Over the years, the idea of intrusion prevention has morphed well beyond the traditional packet inspection. So when you have a conversation about intrusion prevention, it’s important to make sure that you agree on its definition.
In this world, semantics matter. Using an old network-based IPS appliance as your intrusion prevention system may be exactly what you ordered. But it also may leave you horribly exposed when you thought you were getting a more wholistic solution. Clear communication around objectives and the ways to meet those objectives is always better than simply asking for specific methods and technologies.
Information security technologies constantly mature to keep pace with the ever-growing threat, and that blurs lines between traditional technologies or methods. Along the way, the words used to describe various tools evolve. And that means that simply ordering up a tool based on a name you recognize from the past could leave you less prepared for threats than you think.
Intrusion prevention, specifically, currently means many things to different people. Some still look at it in the traditional packet sense. Some consider it a host-based system that looks at network activity, OS and kernel functions, and application calls. Others look at it as an entire methodology that not only detects behavior but can modify security configurations on the fly across an entire organization to address threats in real-time. Needless to say, the idea of intrusion prevention is not the same today that it was even 10 years ago.
The changing views of Intrusion detection (IDS) and prevention (IPS) have followed roughly this progression:
- At first, IDS simply alerted to potentially malicious or abnormal behavior based on the signature of the data payload in a packet.
- Then we moved to actively blocking these suspicious packets in IPS. But these were still network-based systems. Traffic had to flow through a choke point to be inspected along its travels.
- As threats changed, we moved to host-based IPS and looked at packets as they reached their destination. This helped address threats that somehow bypassed a network IPS or came from an internal source.

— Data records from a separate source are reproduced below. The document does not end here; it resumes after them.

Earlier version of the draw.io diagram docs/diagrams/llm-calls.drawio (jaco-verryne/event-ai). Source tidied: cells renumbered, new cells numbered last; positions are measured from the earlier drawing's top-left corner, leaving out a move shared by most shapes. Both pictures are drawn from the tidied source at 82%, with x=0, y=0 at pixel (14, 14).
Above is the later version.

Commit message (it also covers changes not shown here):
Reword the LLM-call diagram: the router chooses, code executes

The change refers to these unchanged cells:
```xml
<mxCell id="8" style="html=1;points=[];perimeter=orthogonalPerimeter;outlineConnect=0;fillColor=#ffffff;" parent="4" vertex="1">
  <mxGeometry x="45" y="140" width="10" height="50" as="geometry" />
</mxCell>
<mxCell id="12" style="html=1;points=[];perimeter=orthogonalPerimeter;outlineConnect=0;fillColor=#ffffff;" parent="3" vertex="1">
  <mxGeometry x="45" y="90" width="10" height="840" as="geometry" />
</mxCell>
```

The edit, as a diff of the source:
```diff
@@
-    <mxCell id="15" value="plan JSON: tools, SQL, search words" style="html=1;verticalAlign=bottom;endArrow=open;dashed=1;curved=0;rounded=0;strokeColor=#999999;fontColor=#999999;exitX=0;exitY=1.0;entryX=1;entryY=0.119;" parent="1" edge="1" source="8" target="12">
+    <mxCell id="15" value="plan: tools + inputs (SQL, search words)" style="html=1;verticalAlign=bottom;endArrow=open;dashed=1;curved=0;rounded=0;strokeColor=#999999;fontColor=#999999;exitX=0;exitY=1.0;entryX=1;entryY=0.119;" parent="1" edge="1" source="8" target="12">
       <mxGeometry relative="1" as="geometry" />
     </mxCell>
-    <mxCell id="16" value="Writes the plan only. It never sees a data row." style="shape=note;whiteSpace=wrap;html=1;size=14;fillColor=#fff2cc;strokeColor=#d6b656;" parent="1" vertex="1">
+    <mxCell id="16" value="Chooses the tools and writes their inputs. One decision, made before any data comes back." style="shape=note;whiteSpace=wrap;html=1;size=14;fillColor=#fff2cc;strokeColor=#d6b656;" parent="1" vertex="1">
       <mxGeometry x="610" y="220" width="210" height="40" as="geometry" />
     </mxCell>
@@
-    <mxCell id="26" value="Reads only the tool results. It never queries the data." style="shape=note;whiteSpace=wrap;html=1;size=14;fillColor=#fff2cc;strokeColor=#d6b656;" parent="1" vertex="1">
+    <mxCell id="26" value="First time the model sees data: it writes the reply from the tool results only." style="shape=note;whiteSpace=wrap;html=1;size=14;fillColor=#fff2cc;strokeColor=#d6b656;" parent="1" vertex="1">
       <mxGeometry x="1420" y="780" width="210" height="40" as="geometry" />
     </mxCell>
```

Focus on Your Security Objectives — Not Just a Technology
As protection methods and terminology evolve to respond to the cybersecurity threat landscape, cybersecurity professionals must work with each other, with infrastructure and application development teams and with business leadership to understand the protection objectives they have to meet.
Consider the evolution of firewalls as one example of how we must constantly update our thinking about a technology:
- Traditional firewalls operated at Layer 3 of the OSI model. It was clean and simple. Once a packet reached Layer 3, IP addresses were assigned, and we could identify the source and destination. Administrators created rules that permitted or blocked traffic based on that information.
- Then we moved to inspecting the ports the traffic was flowing to. Next, we moved up the stack to inspect the payload and compare it to the port. We knew we shouldn’t see FTP commands in an SMTP packet, so we’d block that traffic.
- Today, we have Next Generation Firewalls (NGFW) and Web Application Firewalls (WAF) that inspect all seven layers and use combinations of rules to govern whether a packet reaches its destination.
See the Control Environment as a Whole
When evaluating technologies, it’s critical to view the control environment in a very wholistic way. I like the Cyber Kill Chain developed by Lockheed Martin, which helps frame protection scenarios by showing the following seven stages in the lifecycle of a cyber attack:
1. Reconnaissance – Harvest e-mail addresses, conference information, etc.
2. Weaponization – Coupling exploit with backdoor into deliverable payload.
3. Delivery – Delivering weaponized bundle to the victim via e-mail, web, USB, etc.
4. Exploitation – Exploiting a vulnerability to execute code on victim’s system.
5. Installation – Installing malware on the asset.
6. Command & Control (C2) – ommand channel for remote manipulation of victim.
7. Actions on Objectives – With “Hands on Keyboard” access, intruders accomplish their goals.
Clearly, it takes many different technologies and methods to prevent intrusions. Each step of the kill chain affords us the opportunity to identify, protect, detect, respond and recover.
Many organizations need an outside opinion to help them step back from their own environment and see the right solutions for the entire landscape. To get help forming your most effective strategy, check out our cybersecurity consulting services or contact us today.